[Records supplied]

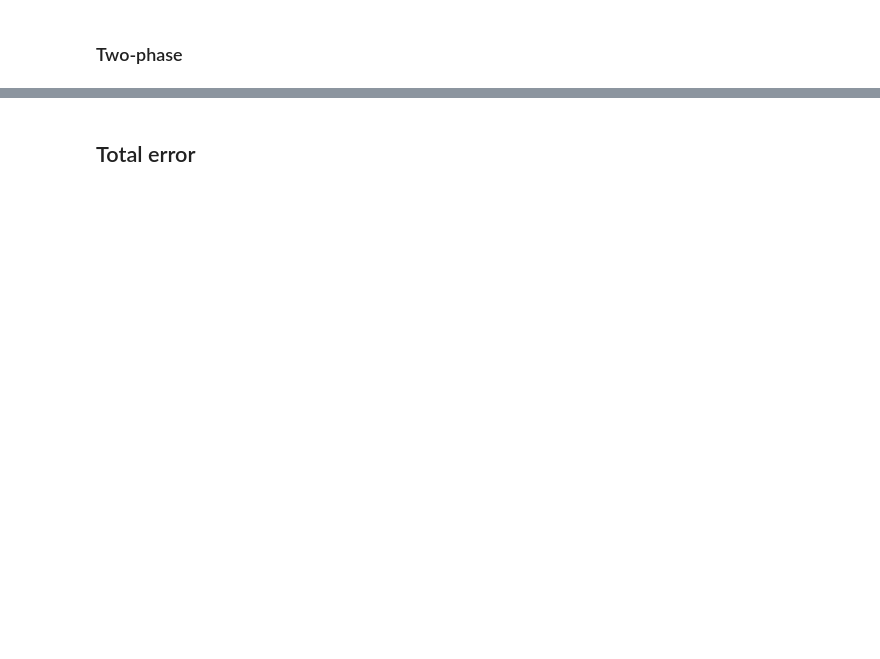
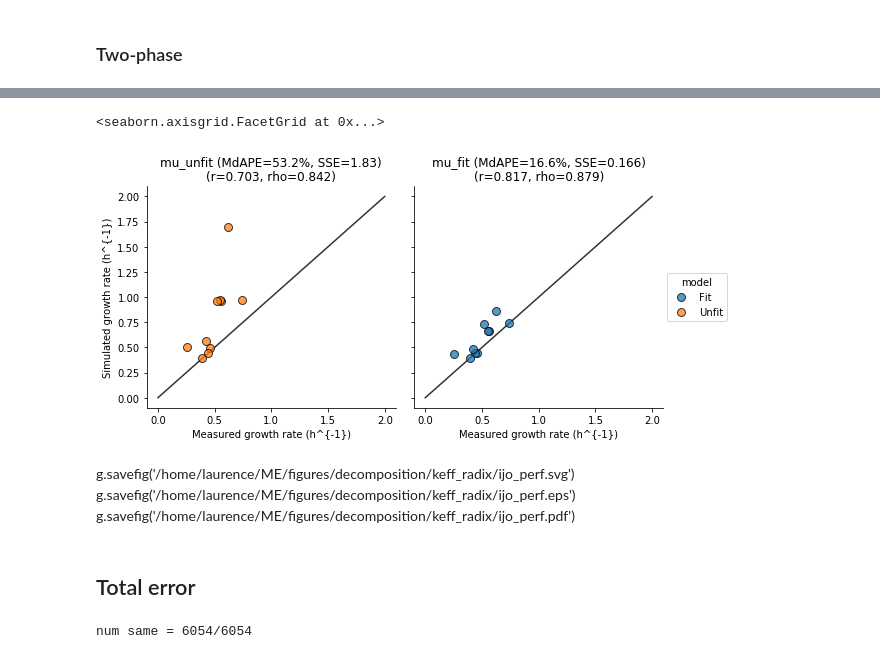
Before and after one commit to SBRG/dynamicme, a Jupyter notebook: notebooks/testing/gem_radix_lagrange_twophase.ipynb, the cells around one changed output, grey strips where cells are left out. Cells and saved outputs as stored; diff of their text form; code cells hidden in the pictures; blank space fills up the shorter version.

```diff
--- a/notebooks/testing/gem_radix_lagrange_twophase.ipynb
+++ b/notebooks/testing/gem_radix_lagrange_twophase.ipynb
@@ -145,0 +196,7 @@ if sol_master is None:
+# %%
+sol0 = sub.x_dict
+sol_masterk = {}
+for k,v in iteritems(sol0):
+    if 'binary_' in k:
+        vs = [sub.x_dict[k] for sub in sub_dict.values()]
+        sol_masterk[k] = np.round(np.mean(vs))
@@ -146 +237,3 @@ if sol_master is None:
+# %%
+a0 = None
 # %%
@@ -232,3 +319,40 @@ Median abs percent error = 43.2265%
+# %%
+from scipy import stats
+
+df_results = pd.DataFrame(rows)
+dsplot = df_results.melt(['substrate','mu_meas'])
+dsplot.loc[dsplot.variable=='mu_fit','model'] = 'Fit'
+dsplot.loc[dsplot.variable=='mu_unfit','model'] = 'Unfit'
+df_perf = dsplot.groupby('variable').apply(lambda x: pd.Series({
+    'mdape':100*np.median(abs(x['value']-x['mu_meas'])/abs(x['mu_meas'])),
+    'sse':sum( (x['value']-x['mu_meas'])**2 ),
+    'rho':stats.spearmanr(x['mu_meas'],x['value'])[0],
+    'r':stats.pearsonr(x['mu_meas'],x['value'])[0]
+}))
+# %%
+dsplot.variable = dsplot.variable.astype('category')
+dsplot.model = dsplot.model.astype('category')
+dsplot.variable.cat.reorder_categories(['mu_unfit','mu_fit'], inplace=True)
+g = sns.FacetGrid(dsplot, col='variable', hue='model', size=4)
+g.map(plt.plot, 'mu_meas','value', linestyle='None', marker='o', markeredgecolor='#000000', lw=0.2, markersize=8, alpha=0.75)
+for ax in g.axes.flat:
+    ax.plot([0,2],[0,2], zorder=1, color='#333333')
+    mdl  = ax.get_title().replace('variable = ','')
+    mdape= df_perf.loc[mdl].mdape
+    sse  = df_perf.loc[mdl].sse
+    r    = df_perf.loc[mdl].r
+    rho  = df_perf.loc[mdl].rho
+    ax.set_title('%s (MdAPE=%.3g%%, SSE=%.3g)\n(r=%.3g, rho=%.3g)'%(mdl,mdape, sse, r,rho))
+g.set_xlabels('Measured growth rate (h^{-1})')
+g.set_ylabels('Simulated growth rate (h^{-1})')
+g.add_legend()
+# %% [output]
+<seaborn.axisgrid.FacetGrid at 0x...>
+[figure, added]
+# %% [markdown]
+g.savefig('/home/laurence/ME/figures/decomposition/keff_radix/ijo_perf.svg')
+g.savefig('/home/laurence/ME/figures/decomposition/keff_radix/ijo_perf.eps')
+g.savefig('/home/laurence/ME/figures/decomposition/keff_radix/ijo_perf.pdf')
 # %% [markdown]
 ## Total error
 # %%
@@ -239,4 +363,8 @@ for y in sub._ys:
     y1 = sub1.x_dict[y.VarName]
     y2 = sub2.x_dict[y.VarName]
     y_sames.append(abs(y1-y2)<1e-10)
-    print('%20.18s%12.10s%12.10s%12.10s'%(y.VarName,y1,y2, abs(y1-y2)<1e-10))
+    #print('%20.18s%12.10s%12.10s%12.10s'%(y.VarName,y1,y2, abs(y1-y2)<1e-10))
+
+print('num same = %s/%s'%(sum(y_sames), len(y_sames)))
+# %% [output]
+num same = 6054/6054
```
Also changed, not shown: parts of 17 cells of this notebook, 4 other files.
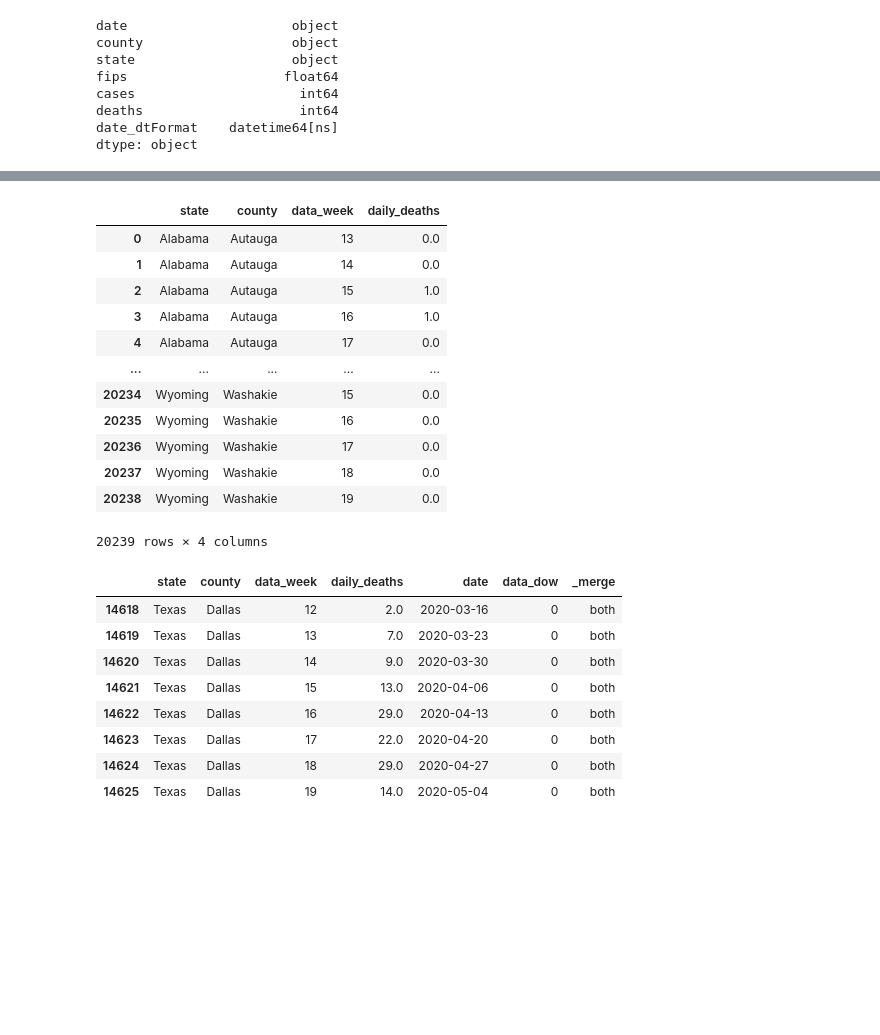
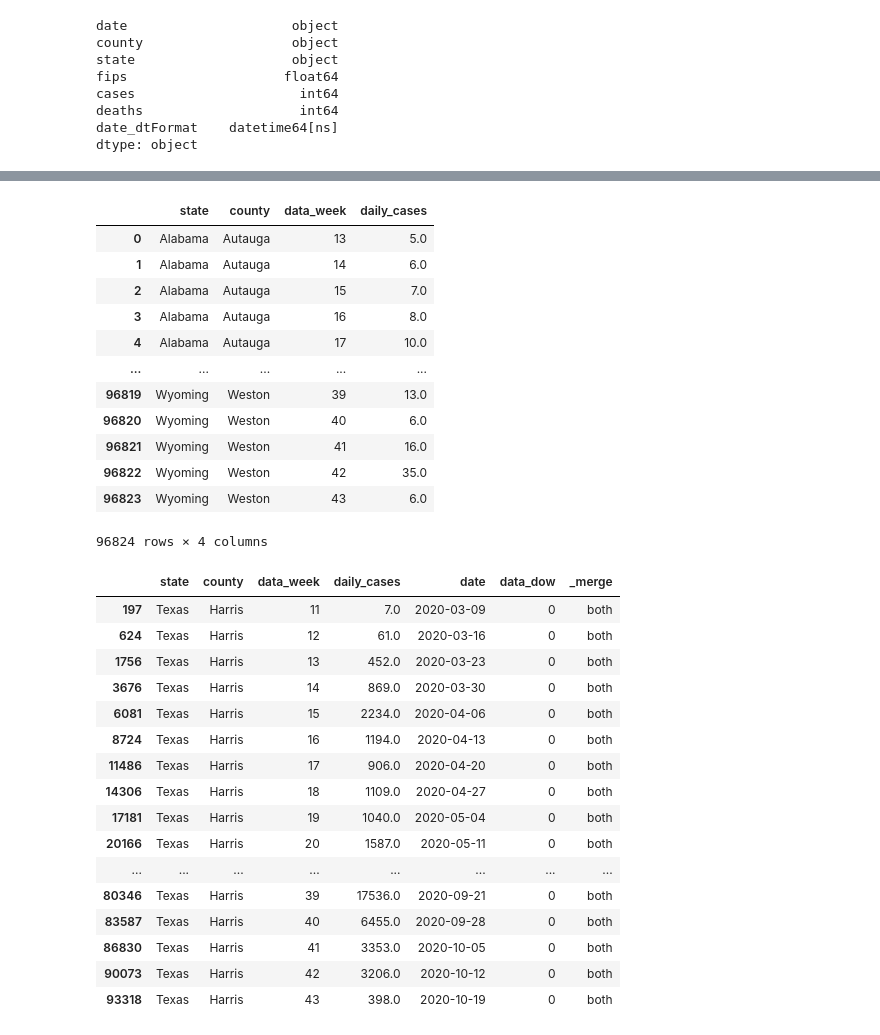
Before and after one commit to dcovarru/Python, a Jupyter notebook: Covid.ipynb, the cells around one changed output, grey strips where cells are left out. Saved outputs shown, nothing was run; the diff lists cells and outputs as text; code cells hidden in the pictures; blank space fills up the shorter version.

```diff
--- a/Covid.ipynb
+++ b/Covid.ipynb
@@ -195,8 +192,8 @@ covidData[(covidData.state == 'Wyoming') & (covidData.county=='Washakie')].tail(
 #################################################
 # covidData_aggState = covidData.groupby(['state','data_week'])['deaths'].agg('sum').to_frame().reset_index()
 
-covidData_aggState = covidData.groupby(['state','county','data_week'], as_index=False)['daily_deaths'].sum()
-# covidData_aggState = covidData.groupby(['state','county','data_week'], as_index=False)['daily_cases'].sum()
+# covidData_aggState = covidData.groupby(['state','county','data_week'], as_index=False)['daily_deaths'].sum()
+covidData_aggState = covidData.groupby(['state','county','data_week'], as_index=False)['daily_cases'].sum()
 # %%
 covidData_aggState
 # %% [output]
@@ -241,37 +243,45 @@ covidData_aggState_weekly = covidData_aggState.merge(covidData_Calendar, how = '
 # %%
 covidData_aggState
 # %% [output]
-|  | state | county | data_week | daily_deaths |
-| 0 | Alabama | Autauga | 13 | 0.0 |
-| 1 | Alabama | Autauga | 14 | 0.0 |
-| 2 | Alabama | Autauga | 15 | 1.0 |
-| 3 | Alabama | Autauga | 16 | 1.0 |
-| 4 | Alabama | Autauga | 17 | 0.0 |
+|  | state | county | data_week | daily_cases |
+| 0 | Alabama | Autauga | 13 | 5.0 |
+| 1 | Alabama | Autauga | 14 | 6.0 |
+| 2 | Alabama | Autauga | 15 | 7.0 |
+| 3 | Alabama | Autauga | 16 | 8.0 |
+| 4 | Alabama | Autauga | 17 | 10.0 |
 | ... | ... | ... | ... | ... |
-| 20234 | Wyoming | Washakie | 15 | 0.0 |
-| 20235 | Wyoming | Washakie | 16 | 0.0 |
-| 20236 | Wyoming | Washakie | 17 | 0.0 |
-| 20237 | Wyoming | Washakie | 18 | 0.0 |
-| 20238 | Wyoming | Washakie | 19 | 0.0 |
+| 96819 | Wyoming | Weston | 39 | 13.0 |
+| 96820 | Wyoming | Weston | 40 | 6.0 |
+| 96821 | Wyoming | Weston | 41 | 16.0 |
+| 96822 | Wyoming | Weston | 42 | 35.0 |
+| 96823 | Wyoming | Weston | 43 | 6.0 |
-20239 rows × 4 columns
+96824 rows × 4 columns
 # %%
 #################################################
 # Difference data to get weekly volume
 #################################################
 
 # covidData_aggState[(covidData_aggState['state'] == "Texas") & (covidData_aggState['county'].isin(['Bexar']))]['deaths'].diff(periods=1)
-covidData_temp = covidData_aggState_weekly[(covidData_aggState_weekly['state'] == "Texas") & (covidData_aggState_weekly['county'].isin(['Dallas']))].sort_values(by=['date'])
+covidData_temp = covidData_aggState_weekly[(covidData_aggState_weekly['state'] == "Texas") & (covidData_aggState_weekly['county'].isin(['Harris']))].sort_values(by=['date'])
 covidData_temp
 # %% [output]
-|  | state | county | data_week | daily_deaths | date | data_dow | _merge |
-| 14618 | Texas | Dallas | 12 | 2.0 | 2020-03-16 | 0 | both |
-| 14619 | Texas | Dallas | 13 | 7.0 | 2020-03-23 | 0 | both |
-| 14620 | Texas | Dallas | 14 | 9.0 | 2020-03-30 | 0 | both |
-| 14621 | Texas | Dallas | 15 | 13.0 | 2020-04-06 | 0 | both |
-| 14622 | Texas | Dallas | 16 | 29.0 | 2020-04-13 | 0 | both |
-| 14623 | Texas | Dallas | 17 | 22.0 | 2020-04-20 | 0 | both |
-| 14624 | Texas | Dallas | 18 | 29.0 | 2020-04-27 | 0 | both |
-| 14625 | Texas | Dallas | 19 | 14.0 | 2020-05-04 | 0 | both |
+|  | state | county | data_week | daily_cases | date | data_dow | _merge |
+| 197 | Texas | Harris | 11 | 7.0 | 2020-03-09 | 0 | both |
+| 624 | Texas | Harris | 12 | 61.0 | 2020-03-16 | 0 | both |
+| 1756 | Texas | Harris | 13 | 452.0 | 2020-03-23 | 0 | both |
+| 3676 | Texas | Harris | 14 | 869.0 | 2020-03-30 | 0 | both |
+| 6081 | Texas | Harris | 15 | 2234.0 | 2020-04-06 | 0 | both |
+| 8724 | Texas | Harris | 16 | 1194.0 | 2020-04-13 | 0 | both |
+| 11486 | Texas | Harris | 17 | 906.0 | 2020-04-20 | 0 | both |
+| 14306 | Texas | Harris | 18 | 1109.0 | 2020-04-27 | 0 | both |
+| 17181 | Texas | Harris | 19 | 1040.0 | 2020-05-04 | 0 | both |
+| 20166 | Texas | Harris | 20 | 1587.0 | 2020-05-11 | 0 | both |
+| ... | ... | ... | ... | ... | ... | ... | ... |
+| 80346 | Texas | Harris | 39 | 17536.0 | 2020-09-21 | 0 | both |
+| 83587 | Texas | Harris | 40 | 6455.0 | 2020-09-28 | 0 | both |
+| 86830 | Texas | Harris | 41 | 3353.0 | 2020-10-05 | 0 | both |
+| 90073 | Texas | Harris | 42 | 3206.0 | 2020-10-12 | 0 | both |
+| 93318 | Texas | Harris | 43 | 398.0 | 2020-10-19 | 0 | both |
 # %%
 # covidTrace = go.Bar(x = covidData_temp.date, y = covidData_temp.daily_cases)
 # fig = go.Figure(data = [covidTrace])
```
Also changed, not shown: parts of 11 cells of this notebook.
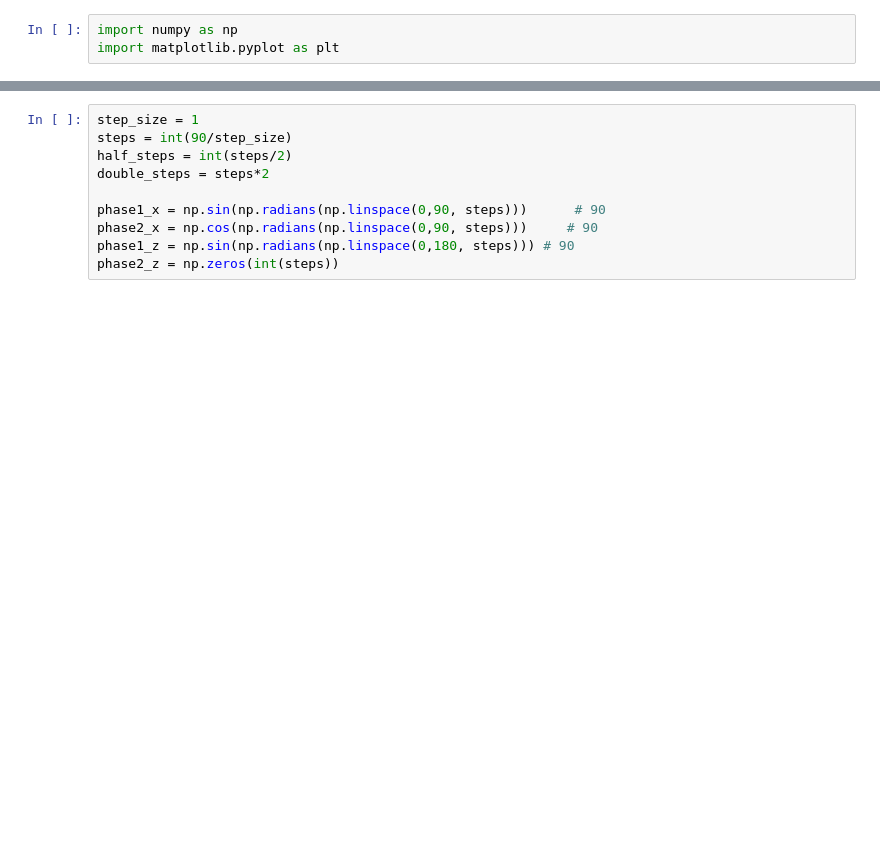
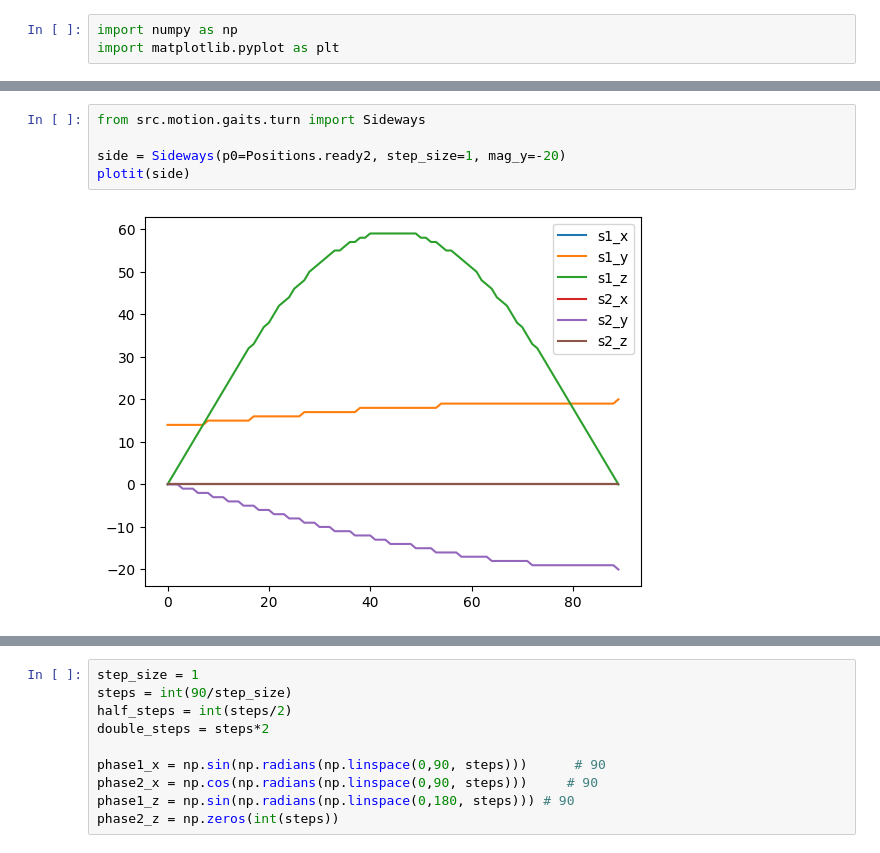
Before and after one commit to kevywilly/vega, a Jupyter notebook: notebooks/steps.ipynb, the cells around one changed output, grey strips where cells are left out. Cells and saved outputs as stored; diff of their text form; blank space fills up the shorter version.

```diff
--- a/notebooks/steps.ipynb
+++ b/notebooks/steps.ipynb
@@ -23,3 +18,10 @@ plt.show()
+# %%
+from src.motion.gaits.turn import Sideways
+
+side = Sideways(p0=Positions.ready2, step_size=1, mag_y=-20)
+plotit(side)
+# %% [output]
+[figure, added]
 # %%
 for position in trot.step_generator():
     print(position)
```
Also changed, not shown: parts of 6 cells of this notebook, 6 other files.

[/Records supplied]

Exercise prompt: Each line above that holds the string "error" should be copied and shown.

Exercise answer:
@@ -232,3 +319,40 @@ Median abs percent error = 43.2265%
 ## Total error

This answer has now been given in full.